*** MATERIAL SHOWN Section Begins ***

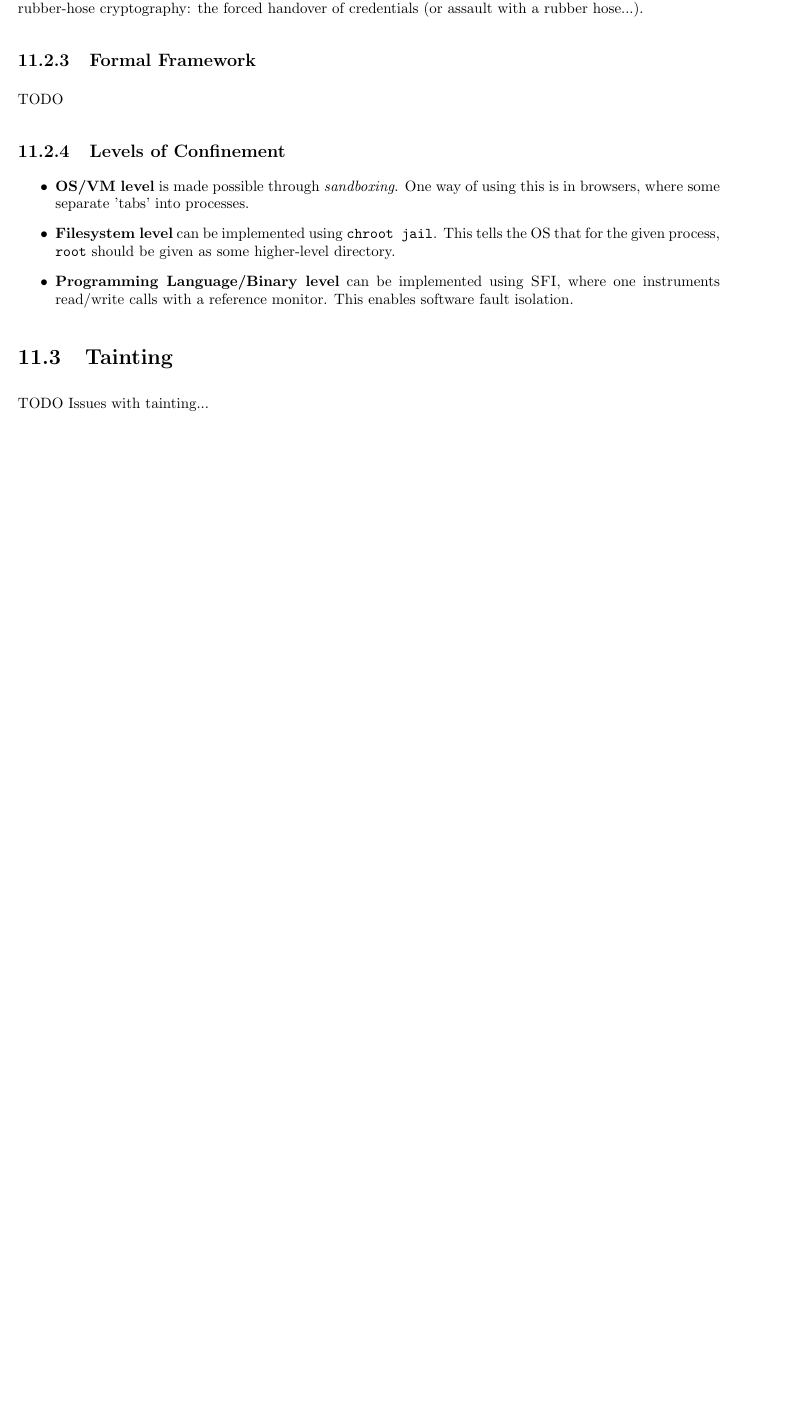
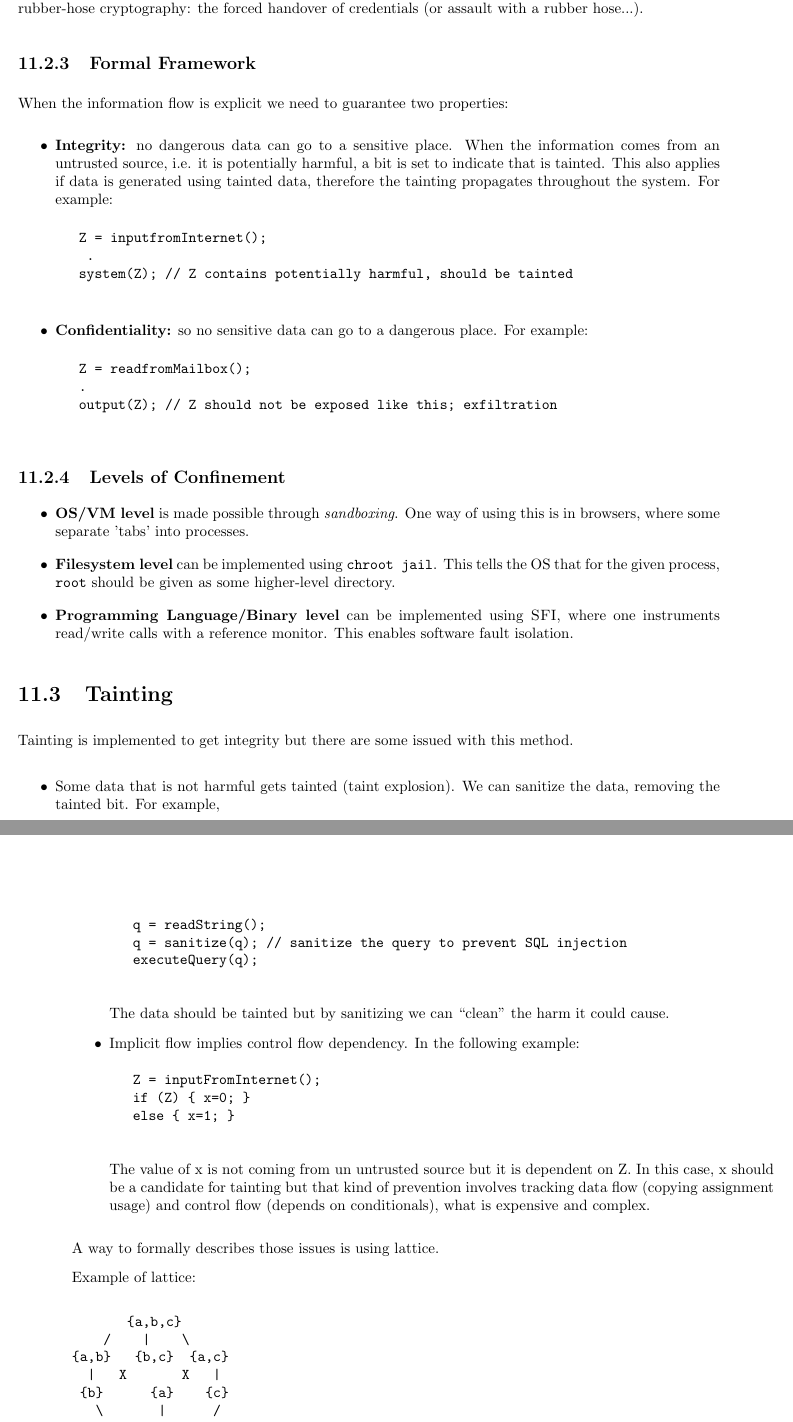
Before and after one commit to emeryberger/COMPSCI-630, a LaTeX document (Scribe/Lecture-11/scribe-notes.tex): part of page 2 of 2 before the commit and two parts of pages 2 and 3 of 3 after it, the two joined at a grey line, cut so that both start at the same text, the shorter picture padded with empty space. Compiled offline with pdfLaTeX.

Commit message:
missing sections

```diff
--- a/Scribe/Lecture-11/scribe-notes.tex
+++ b/Scribe/Lecture-11/scribe-notes.tex
@@ -140,7 +142,23 @@ Many attacks against systems are simply due to poor system design (Examples of p
 
 \subsection{Formal Framework}
 
-TODO
+When the information flow is explicit we need to guarantee two properties:
+\begin{itemize}
+	\item \textbf{Integrity:} no dangerous data can go to a sensitive place. When the information comes from an untrusted source, i.e. it is potentially harmful, a bit is set
+	to indicate that is tainted. This also applies if data is generated using tainted data, therefore the tainting propagates throughout the system. For example:
+		\begin{verbatim}
+			Z = inputfromInternet();
+				.
+			system(Z); // Z contains potentially harmful, should be tainted
+		\end{verbatim}
+	\item \textbf{Confidentiality:} so no sensitive data can go to a dangerous place. For example:
+		\begin{verbatim}
+			Z = readfromMailbox();
+			.
+			output(Z); // Z should not be exposed like this; exfiltration
+		\end{verbatim}
+\end{itemize}
+
 
 \subsection{Levels of Confinement}
 
@@ -152,7 +170,46 @@ TODO
 
 \section{Tainting}
 
-TODO Issues with tainting...
+Tainting is implemented to get integrity but there are some issued with this method.
+
+\begin{itemize}
+	\item Some data that is not harmful gets tainted (taint explosion). We can sanitize the data, removing the tainted bit. For example,
+		\begin{verbatim}
+			q = readString();
+			q = sanitize(q); // sanitize the query to prevent SQL injection
+			executeQuery(q);
+		\end{verbatim}
+	The data should be tainted but by sanitizing we can ``clean'' the harm it could cause.
+
+	\item Implicit flow implies control flow dependency. In the following example:
+		\begin{verbatim}
+			Z = inputFromInternet();
+			if (Z) { x=0; }
+			else { x=1; }
+		\end{verbatim}
+	The value of x is not coming from un untrusted source but it is dependent on Z. In this case, x should be a candidate
+	for tainting but that kind of prevention involves tracking data flow (copying assignment usage) and control flow (depends on conditionals), what is expensive
+	and complex.
+\end{itemize}
+
+A way to formally describes those issues is using lattice.
+
+Example of lattice:
+
+\begin{verbatim}
+       {a,b,c}
+    /    |    \
+{a,b}   {b,c}  {a,c}
+  |   X       X   |
+ {b}      {a}    {c}
+   \       |      /
+      \emptyset
+
+\end{verbatim}
+
+\{a,b,c\} is the top, $\emptyset$ is the bottom, meet is intersection (go down), join is union (go up).
+
+In the tainting case, we would have: taint (meet) untainted = tainted
 
 \section{Dynamic Information Flow Tracking (DIFT)}
 
```
Also changed, not shown: Scribe/Lecture-11/scribe-notes.tex (6 more changed lines).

*** MATERIAL SHOWN Section Ends ***

## EXERCISE REQUIREMENTS:
Return each of the lines exactly as they appear above, with no images.

## WRITTEN SOLUTION:
Before and after one commit to emeryberger/COMPSCI-630, a LaTeX document (Scribe/Lecture-11/scribe-notes.tex): part of page 2 of 2 before the commit and two parts of pages 2 and 3 of 3 after it, the two joined at a grey line, cut so that both start at the same text, the shorter picture padded with empty space. Compiled offline with pdfLaTeX.

Commit message:
missing sections

```diff
--- a/Scribe/Lecture-11/scribe-notes.tex
+++ b/Scribe/Lecture-11/scribe-notes.tex
@@ -140,7 +142,23 @@ Many attacks against systems are simply due to poor system design (Examples of p
 
 \subsection{Formal Framework}
 
-TODO
+When the information flow is explicit we need to guarantee two properties:
+\begin{itemize}
+	\item \textbf{Integrity:} no dangerous data can go to a sensitive place. When the information comes from an untrusted source, i.e. it is potentially harmful, a bit is set
+	to indicate that is tainted. This also applies if data is generated using tainted data, therefore the tainting propagates throughout the system. For example:
+		\begin{verbatim}
+			Z = inputfromInternet();
+				.
+			system(Z); // Z contains potentially harmful, should be tainted
+		\end{verbatim}
+	\item \textbf{Confidentiality:} so no sensitive data can go to a dangerous place. For example:
+		\begin{verbatim}
+			Z = readfromMailbox();
+			.
+			output(Z); // Z should not be exposed like this; exfiltration
+		\end{verbatim}
+\end{itemize}
+
 
 \subsection{Levels of Confinement}
 
@@ -152,7 +170,46 @@ TODO
 
 \section{Tainting}
 
-TODO Issues with tainting...
+Tainting is implemented to get integrity but there are some issued with this method.
+
+\begin{itemize}
+	\item Some data that is not harmful gets tainted (taint explosion). We can sanitize the data, removing the tainted bit. For example,
+		\begin{verbatim}
+			q = readString();
+			q = sanitize(q); // sanitize the query to prevent SQL injection
+			executeQuery(q);
+		\end{verbatim}
+	The data should be tainted but by sanitizing we can ``clean'' the harm it could cause.
+
+	\item Implicit flow implies control flow dependency. In the following example:
+		\begin{verbatim}
+			Z = inputFromInternet();
+			if (Z) { x=0; }
+			else { x=1; }
+		\end{verbatim}
+	The value of x is not coming from un untrusted source but it is dependent on Z. In this case, x should be a candidate
+	for tainting but that kind of prevention involves tracking data flow (copying assignment usage) and control flow (depends on conditionals), what is expensive
+	and complex.
+\end{itemize}
+
+A way to formally describes those issues is using lattice.
+
+Example of lattice:
+
+\begin{verbatim}
+       {a,b,c}
+    /    |    \
+{a,b}   {b,c}  {a,c}
+  |   X       X   |
+ {b}      {a}    {c}
+   \       |      /
+      \emptyset
+
+\end{verbatim}
+
+\{a,b,c\} is the top, $\emptyset$ is the bottom, meet is intersection (go down), join is union (go up).
+
+In the tainting case, we would have: taint (meet) untainted = tainted
 
 \section{Dynamic Information Flow Tracking (DIFT)}
 
```
Also changed, not shown: Scribe/Lecture-11/scribe-notes.tex (6 more changed lines).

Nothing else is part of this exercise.